Seacliff Manor offers specialized memory care called Reflections. Reflections, as the name suggests, is a dedicated program designed to support those struggling with dementia and their families by seamlessly offering environmental security along with the caregiver role of support so that a spouse, adult children and friends can just enjoy the moments by living in the moment along with their loved one.

When caregiving is managed in a dedicated way, it relieves the spouse or adult child of stress. This relief can transform the situation, and more importantly – it can transform relationships.

Your loved one affected with dementia is truly living in the moment. Free to enjoy wherever their mind is at. They relish moments of dancing, laughing, remembering childhood memories without worry of the present or future. Supported families can find a place with them within this new and welcomed reality. Celebrating a life well lived by discovering life-long skills, old photos, past dreams and lost memories together.

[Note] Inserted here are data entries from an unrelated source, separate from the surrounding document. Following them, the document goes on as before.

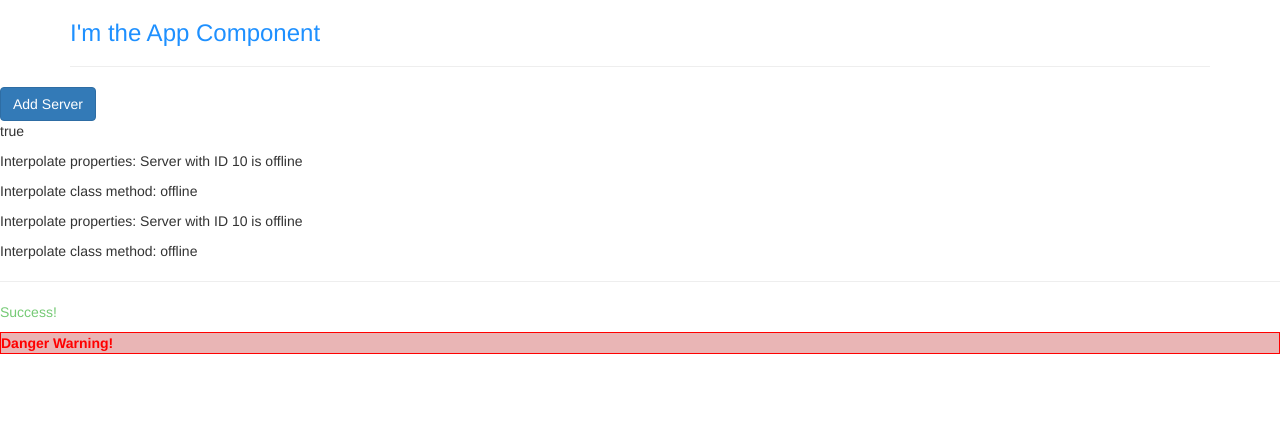
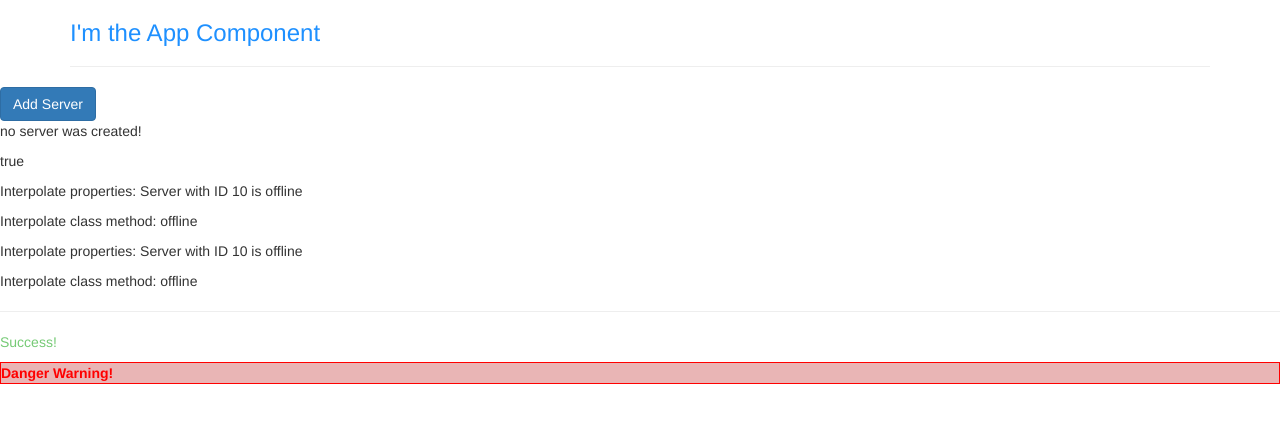
Before and after one commit to nccandiotti/angular-the-complete-guide, an Angular app: page / in a window 1280 px wide. Shown: the top 422 px of the page. Built offline with nearby package versions, Linux system fonts and the light colour scheme.

Commit message:
event binding

```diff
--- a/src/app/servers/servers.component.html
+++ b/src/app/servers/servers.component.html
@@ -1,4 +1,11 @@
-<button [disabled]="!allowNewServer" class="btn btn-primary">Add Server</button>
+<button
+  [disabled]="!allowNewServer"
+  class="btn btn-primary"
+  (click)="onCreateServer()"
+>
+  Add Server
+</button>
+<p>{{ serverCreationStatus }}</p>
 <!-- <p>{{ allowNewServer }}</p> -->
 <p [innerText]="allowNewServer"></p>
 <app-server></app-server>
--- a/src/app/servers/servers.component.ts
+++ b/src/app/servers/servers.component.ts
@@ -7,6 +7,7 @@ import { Component, OnInit } from '@angular/core';
 })
 export class ServersComponent implements OnInit {
   allowNewServer = false;
+  serverCreationStatus = 'no server was created!';
   constructor() {
     setTimeout(() => {
       this.allowNewServer = true;
@@ -14,4 +15,8 @@ export class ServersComponent implements OnInit {
   }
 
   ngOnInit(): void {}
+
+  onCreateServer() {
+    this.serverCreationStatus = 'server was created';
+  }
 }
```
Also changed, not shown: 1 other file (tests, documents, lock files or other folders).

It is impossible to alter the ultimate destination of dementia, but Seacliff Manor’s Reflections program can offer essential support and help you to learn to enter your loved one’s reality and support the journey.